User interface change data:
####

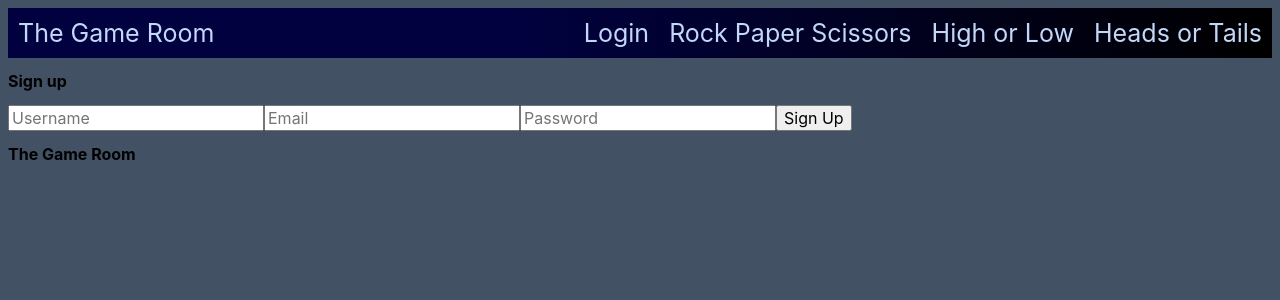
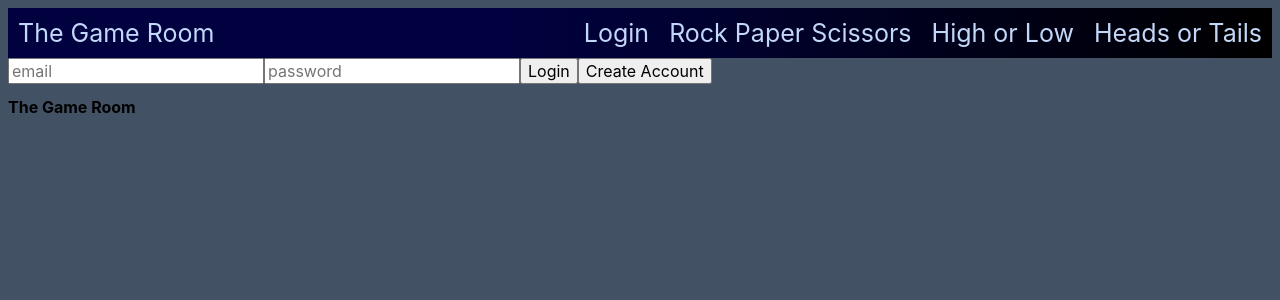
Before and after one commit to JoshuaAldrich/The-Game-Room-2.0, a React (Create React App) app in the folder the-game-room-2.0/: page /login in a window 1280 px wide. Shown: the top 300 px of the page. Built offline with nearby package versions, Linux system fonts and the light colour scheme.

Commit message:
moving login

```diff
--- a/the-game-room-2.0/src/components/App.js
+++ b/the-game-room-2.0/src/components/App.js
@@ -1,6 +1,6 @@
 import HoT from "./headsOrTails";
 import HoL from "./highOrLow";
-import Login from "./login";
+import Login from "./Login";
 import RPS from "./rockPaperScissors";
 import Home from "./Homepage";
 import Nav from "./Nav";
@@ -18,6 +18,7 @@ const App = () => {
           <Route path="/RPS" element={<RPS />} />
           <Route path="/HoL" element={<HoL />} />
           <Route path="/HoT" element={<HoT />} />
+          <Route path="/" component={Login}/>
         </Routes>
       </div>
       <article id="contact" class="contact-me">
--- a/the-game-room-2.0/src/components/login.js
+++ b/the-game-room-2.0/src/components/login.js
@@ -1,36 +1,35 @@
-const Login = () => {
-  return (
-    <div>
-      <h2>Sign up</h2>
-      <form action="/auth" method="post">
-        <label for="username">
-          <i class="fas fa-user"></i>
-        </label>
-        <input
-          type="text"
-          name="username"
-          placeholder="Username"
-          id="sign-username"
-        />
+import React from "react";
+class  Login extends React.Component{
+  state={
+    email:"",
+    pwd:"",
 
-        <label for="username">
-          <i class="fas fa-at"></i>
-        </label>
-        <input type="text" name="email" placeholder="Email" id="sign-email" />
+  }
+  handleChange = (e) =>{
+    const {name, value}= e.target
+    this.setState({[name]:value})
 
-        <label for="password">
-          <i class="fas fa-lock"></i>
-        </label>
-        <input
-          type="password"
-          name="password"
-          placeholder="Password"
-          id="sign-password"
-        />
-        <input type="submit" value="Sign Up" />
-      </form>
-    </div>
-  );
-};
+  }
+  handleSubmit = (e) =>{
+
+  }
+  render(){
+    return<>
+
+      <div>
+      </div>
+      <div>
+        <form>
+          <input type="email" name="email" placeholder="email" required
+           onChange={this.handleChange}/>
+          <input type="password" name="pwd" placeholder="password" required
+           onChange={this.handleChange}/>
+          <button onsubmit>Login</button>
+          <button onsubmit> Create Account</button>
+        </form>
+      </div>
+    </>
+  }
+}
 
 export default Login;
```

####

Locate the lines above that contain "placeholder" and copy them.

Output of the exercise →
-          placeholder="Username"
-        <input type="text" name="email" placeholder="Email" id="sign-email" />
-          placeholder="Password"
+          <input type="email" name="email" placeholder="email" required
+          <input type="password" name="pwd" placeholder="password" required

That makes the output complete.